A core part of the ESF process is to gather and record information from the conversations that CQC inspectors have with providers, as well as intelligence gathered from other sources. We want to explain how CQC and DASSs will work together, to assure you how the information we gather through the ESF will be treated.

  1. Information of concern

Where urgent concerns arise through the ESF, the process for sharing information remains unchanged – CQC will share relevant information with the DASS or their delegate, who will do likewise. Examples of this are safeguarding concerns or sudden drops in staffing. During this period, we recognise that there may be a greater risk of closed cultures developing in adult social care services, and that relatives, staff, social workers and providers themselves may find it harder to keep tabs on whether services remain safe for the people who use them and for staff. Where the ESF identifies such risks, these will be shared between CQC and local authorities.

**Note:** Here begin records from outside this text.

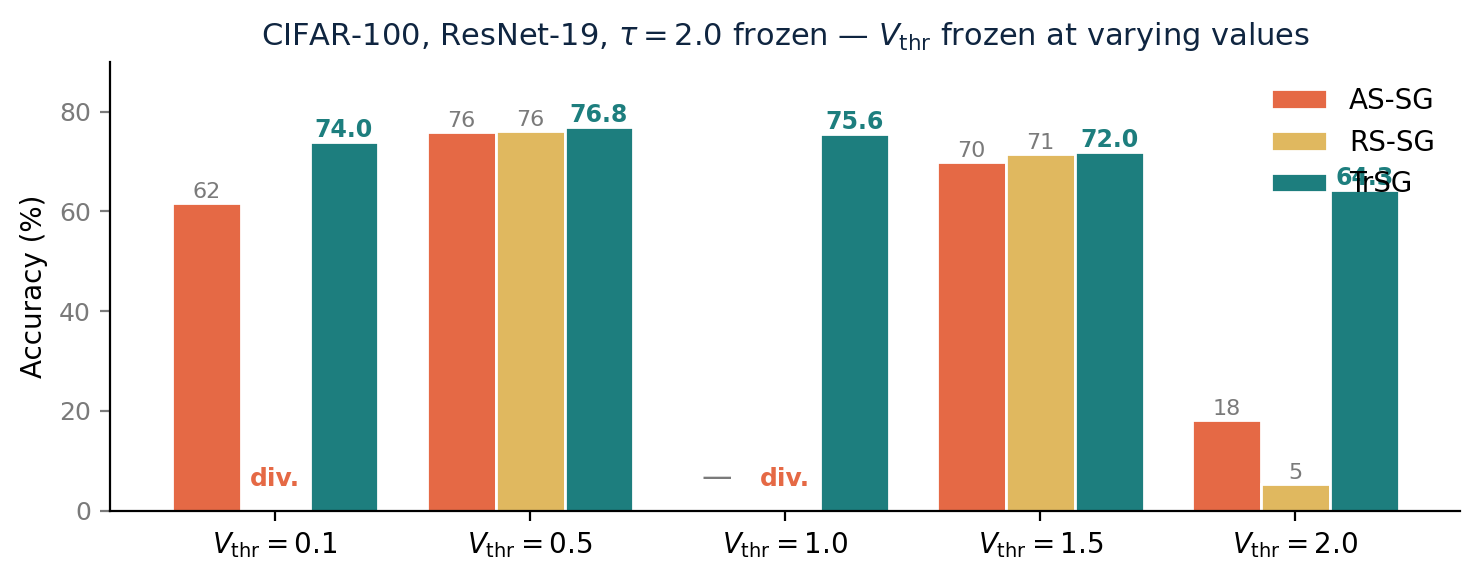
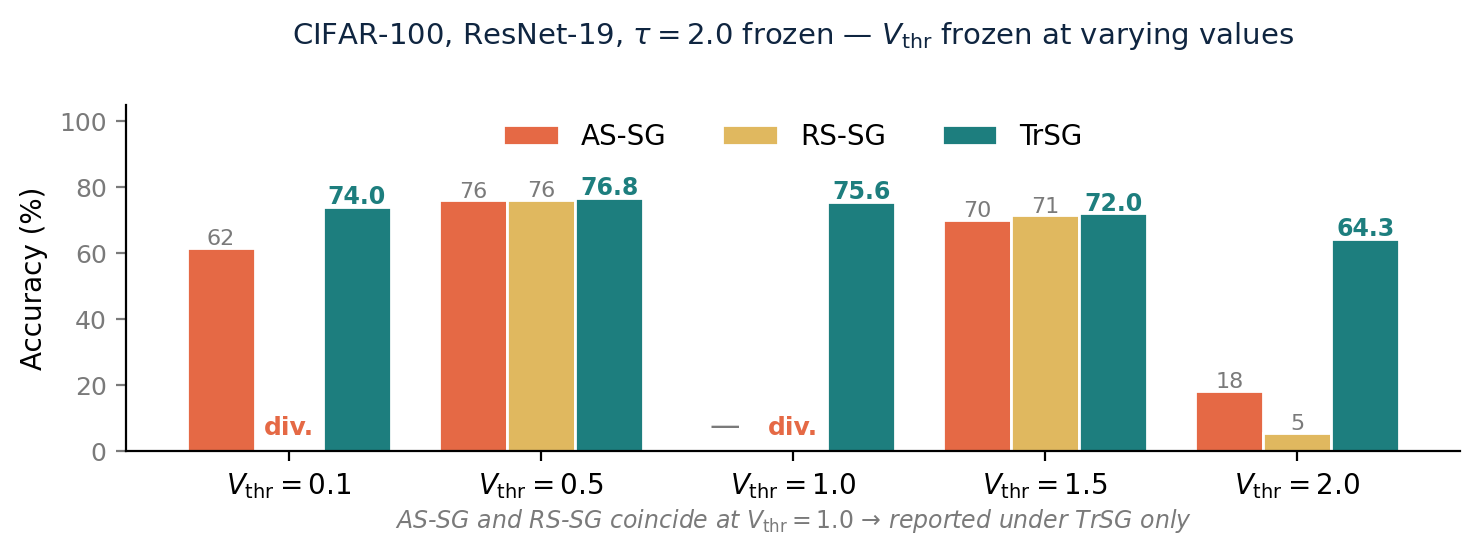
Second-pass full audit: 10 fact, layout, and consistency fixes
Verified against WACV paper main + supplementary tables:

  S6   Markov chain phrasing:
       'i.i.d. ⇒ Markov chain' →
       'Markov by construction; i.i.d. inputs ⇒ time-homogeneous'

  S8   Add T=2 row to MP-Init gain table:
       CIFAR-100 · T=2 · tdBN  72.35 → 74.01  (= +1.66 %pt headline)
       Re-spaced table + callout to keep last row off the footer.
       [paper supplementary tab:convergence-mpinit]

  S11  Card label 'Flooding' → 'Flood' to match the hero figure
       caption ('1. Gradient Flood').

  S13  Inference rescaling: 'W' = V_thr · W' →
       'W'_{l→l+1} = V_thr^l · W_{l→l+1}  (one-time rescaling per layer)'
       — explicit layer subscript.

  S15  Frozen-V_thr accuracy chart:
       - legend moved to top-center (no overlap with V_thr=2.0 TrSG bar)
       - ylim 0–105 (extra headroom)
       - footnote: 'AS-SG and RS-SG coincide at V_thr=1.0 → reported under
         TrSG only' to explain the '—' cells (paper convention).

  S16  Baseline label for DVS-CIFAR10:
       'RMP' → 'RMP-Loss'  [paper sec 6.1: RMP-Loss 76.20 → ours 81.43]
       Updated chart label and right-card text together.

  S17  'Each method helps alone; together they compound' →
       'gains stack additively (largest combined effect on event-based data)'
       — math: TrSG+MP-Init = 4.83 ≈ TrSG (4.23) + MP-Init (0.77), additive.

  S18  Energy panel: 'matched firing rate' → 'matched configuration';
       added cross-reference to slide 9 Pareto frontier so the +6 % energy
[…]

diff --git a/build_defense_ppt.py b/build_defense_ppt.py
@@ -446,7 +446,7 @@ slide_title(s, "Why Does the Membrane Potential Drift?",
 callout_box(s, 0.5, 2.5, 7.2, 0.7,
             fill=CREAM, accent=TEAL,
             title="The recurrence is a Markov chain",
-            body="U[t+1] = f( U[t], I_in[t+1] ) — i.i.d. ⇒ Markov chain",
+            body="U[t+1] = f( U[t], I_in[t+1] ) — Markov by construction;  i.i.d. inputs ⇒ time-homogeneous",
             title_color=TEAL, body_color=INK,
             title_size=12, body_size=11)
 
@@ -569,13 +569,14 @@ text(s, 9.8, 4.65, 2.95, 0.3, "MP-Init (ours)",
      font=SANS, size=10, bold=True, color=TEAL, align=PP_ALIGN.CENTER)
 
 # Bottom: gain table card
-text(s, 0.5, 5.10, 12.3, 0.4,
+text(s, 0.5, 4.95, 12.3, 0.4,
      "Consistent accuracy gain on every baseline",
      font=SANS, size=14, bold=True, color=NAVY)
 
 # Gain table — native PPT table for cleaner grid + edit-ability
-gx, gy = 0.5, 5.5
+gx, gy = 0.5, 5.30
 gain_rows = [
+    ("CIFAR-100  ·  T=2  ·  tdBN",      "72.35", "74.01"),
     ("CIFAR-100  ·  T=4  ·  tdBN",      "75.55", "76.09"),
     ("CIFAR-100  ·  T=4  ·  TEBN",      "75.96", "76.45"),
     ("CIFAR-100  ·  T=4  ·  TAB",       "76.25", "77.24"),
@@ -589,9 +590,9 @@ gain_tbl = gain_tbl_shape.table
 gain_tbl.columns[0].width = Inches(4.2)
 gain_tbl.columns[1].width = Inches(1.5)
 gain_tbl.columns[2].width = Inches(1.5)
-gain_tbl.rows[0].height = Inches(0.35)
+gain_tbl.rows[0].height = Inches(0.32)
 for r in range(1, len(gain_rows) + 1):
-    gain_tbl.rows[r].height = Inches(0.30)
+    gain_tbl.rows[r].height = Inches(0.245)
 
 # Header row
 for j, (h, alignj) in enumerate([("Setting", PP_ALIGN.LEFT),
@@ -630,13 +631,13 @@ for i, (label, base, ours) in enumerate(gain_rows, start=1):
 # Right: highlighted +1.66
 hx = 8.0
 hbox = s.shapes.add_shape(MSO_SHAPE.RECTANGLE,
-    Inches(hx), Inches(5.5), Inches(4.85), Inches(1.55))
+    Inches(hx), Inches(5.30), Inches(4.85), Inches(1.55))
 hbox.fill.solid(); hbox.fill.fore_color.rgb = AMBER_LT
 hbox.line.color.rgb = AMBER; hbox.line.width = Pt(1.2)
-text(s, hx + 0.25, 5.65, 4.5, 0.55,
+text(s, hx + 0.25, 5.45, 4.5, 0.55,
      "+1.66 %pt at T = 2",
      font=SERIF, size=24, bold=True, color=NAVY)
-text(s, hx + 0.25, 6.25, 4.5, 0.7,
+text(s, hx + 0.25, 6.05, 4.5, 0.7,
      "Biggest gain in the most latency-critical regime —\nexactly where SNN energy efficiency matters.",
      font=SANS, size=10, color=INK)
 
@@ -776,7 +777,7 @@ gap = 0.18
 bx0 = (13.333 - (5 * bw + 4 * gap)) / 2   # auto-center the badge row
 
 badge(s, bx0 + 0*(bw+gap), by, bw, 0.85,
-      "✗ Flooding",  "AS-SG · V_thr ≪ 1",
+      "✗ Flood",     "AS-SG · V_thr ≪ 1",
       fill=CORAL_LT, border=CORAL, sub_color=INK)
 badge(s, bx0 + 1*(bw+gap), by, bw, 0.85,
       "✗ Starvation", "AS-SG · V_thr ≫ 1",
@@ -863,7 +864,7 @@ text(s, 0.5, 3.95, 12.3, 0.4,
      font=SANS, size=14, bold=True, color=NAVY)
 callout_box(s, 0.5, 4.45, 12.3, 0.7,
             fill=CREAM, accent=AMBER,
-            body="W'_{l→l+1}   =   V_thr  ·  W_{l→l+1}    (one-time rescaling)",
+            body="W'_{l→l+1}   =   V_thr^l  ·  W_{l→l+1}    (one-time rescaling per layer)",
             body_color=INK, body_size=12)
 callout_box(s, 0.5, 5.25, 12.3, 0.7,
             fill=TEAL_LT, accent=TEAL,
@@ -1059,7 +1060,7 @@ def gain_card(slide, x, y, value, label, color):
 
 gain_card(s, 9.0, 2.4, "+1.09", "CIFAR-100  ·  beats TAB", TEAL)
 gain_card(s, 9.0, 3.95, "+0.64", "ImageNet  ·  beats MPS",   TEAL)
-gain_card(s, 9.0, 5.5,  "+5.23", "DVS-CIFAR10  ·  beats RMP", AMBER)
+gain_card(s, 9.0, 5.5,  "+5.23", "DVS-CIFAR10  ·  beats RMP-Loss", AMBER)
 
 # Bottom emphasis
 callout_box(s, 0.5, 6.7, 12.3, 0.4,
@@ -1076,7 +1077,7 @@ page_footer(s, 16)
 s = add_blank()
 section_label(s, "Experiments · 2/3")
 slide_title(s, "Ablation — Independent and Complementary",
-            "Each method helps alone; together they compound (especially on event-based data)")
+            "Each method helps alone; gains stack additively (largest combined effect on event-based data)")
 
 # Bar chart
 img(s, GEN + "/ablation_bars.png", 0.4, 2.45, w=10.0)
@@ -1135,10 +1136,11 @@ gen_card(s, 6.85, 2.5, 6.0, 1.7,
          "First evidence the principles transfer beyond classification.")
 
 gen_card(s, 0.5, 4.4, 6.0, 1.7,
-         "Energy at matched firing rate  (CIFAR-100)",
+         "Energy under matched configuration  (CIFAR-100)",
          "Baseline   1.57 mJ   ·   75.58 %\n"
          "+ MP-Init + TrSG    1.67 mJ   ·   77.68 %\n"
-         "+2.10 %pt at +6 % energy — gains aren't from spiking more.")
+         "+2.10 %pt at +6 % energy → orders of magnitude better than\n"
+         "spike-rate-multiplying baselines (cf. Pareto frontier on slide 9).")
 
 gen_card(s, 6.85, 4.4, 6.0, 1.7,
          "All four surrogate shapes",

diff --git a/gen_ppt_visuals.py b/gen_ppt_visuals.py
@@ -198,7 +198,7 @@ datasets = ["CIFAR-10\n(R-19, T=6)", "CIFAR-100\n(R-19, T=6)",
             "ImageNet\n(SEW-R34, T=4)", "DVS-CIFAR10\n(R-19, T=10)"]
 prev_best = [94.81, 76.82, 69.03, 76.20]
 ours      = [95.50, 77.91, 69.67, 81.43]
-prev_label = ["TAB", "TAB", "MPS", "RMP"]
+prev_label = ["TAB", "TAB", "MPS", "RMP-Loss"]
 
 x = np.arange(len(datasets))
 w = 0.32
@@ -310,12 +310,17 @@ for bar, val in zip(b2, rs_vals):
 
 ax.set_xticks(x); ax.set_xticklabels([f"$V_{{\\rm thr}}={v}$" for v in v_thrs], fontsize=10)
 ax.set_ylabel("Accuracy (%)", fontsize=10)
-ax.set_ylim(0, 90)
+ax.set_ylim(0, 105)  # extra headroom so legend sits above all bars
 ax.spines["top"].set_visible(False); ax.spines["right"].set_visible(False)
 ax.tick_params(axis="y", labelsize=9, colors=GRAY)
-ax.legend(loc="upper right", fontsize=10, frameon=False)
+ax.legend(loc="upper center", ncol=3, fontsize=10, frameon=False,
+          bbox_to_anchor=(0.5, 1.02))
 ax.set_title("CIFAR-100, ResNet-19, $\\tau=2.0$ frozen — $V_{\\rm thr}$ frozen at varying values",
-             fontsize=11, color=NAVY)
+             fontsize=10.5, color=NAVY, pad=22)
+# Footnote: AS-SG and RS-SG are mathematically identical at V_thr=1.0 (paper convention)
+ax.text(0.5, -0.22,
+        "AS-SG and RS-SG coincide at $V_{\\rm thr}=1.0$ → reported under TrSG only",
+        transform=ax.transAxes, ha="center", fontsize=8.5, color=GRAY, style="italic")
 
 plt.tight_layout()
 plt.savefig("ppt_assets/gen/no_training_acc.png", bbox_inches="tight",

If the situation is urgent there will be immediate conversations between CQC, the DASS and the provider concerned. Regular discussions, at least weekly, will take place between the CQC representative and the DASS to take an overview of safety, safeguarding and other key issues.

Where concerns arise (both urgent and non-urgent) through the ESF, CQC will feed these through to ADASS regional chairs and regional staff via Regional Incident Centres. This ensures that partner organsations across the system can consider and respond to the impacts on local systems and the community.

  1. ESF summary record

CQC will send providers an email with a summary of the conversation between the provider and the inspector as a record, which will be attached to an email in a PDF format. CQC won’t share the record with the local authority, but if support is needed as a result of that discussion they will contact the DASS. Providers can share the record with the local authority if they wish to, particularly if there is overlap with information that the local authority are asking for, or if they want or need to ask for help.

  1. Contacting providers

Both CQC and local authorities want to avoid adding to the burden on providers during this unprecedented time; nevertheless it is critical for us to have conversations and ask for information to ensure services are safe so that support can be given to providers and people using services where needed. To avoid overloading providers with too many information requests over a short period, where practicable, regional CQC managers will inform local authorities of the assessments planned for their area; frequency to be agreed locally. However, plans need to be flexible to emerging risk and/or new information.

  1. Supporting providers

All attempts will be made to support service continuity, and the safety of older and disabled people, staff and relatives. Depending on the concerns and the local context, support may take a variety of forms and may involve the CCG, NHS acute trust or other providers in the locality.

  1. Information sharing

CQC will share an overview of our findings at the local system level with local authorities. This will include best practice alongside any trends and other information at a systems level that is deemed useful to understanding the impact of the coronavirus pandemic. CQC will also use this information as part of its ‘independent voice’ work, such as its State of Care publication.

Broadly, we will continue to work in accordance with the established joint working protocol between CQC and the Association of Directors of Adult Social Services (ADASS).

We hope this gives you clarity and assurance on how we will use the information that providers share with CQC, and in what circumstances that information will be shared with local authorities. If providers need any further information on this, we encourage them to talk to their CQC inspector during their next ESF conversation.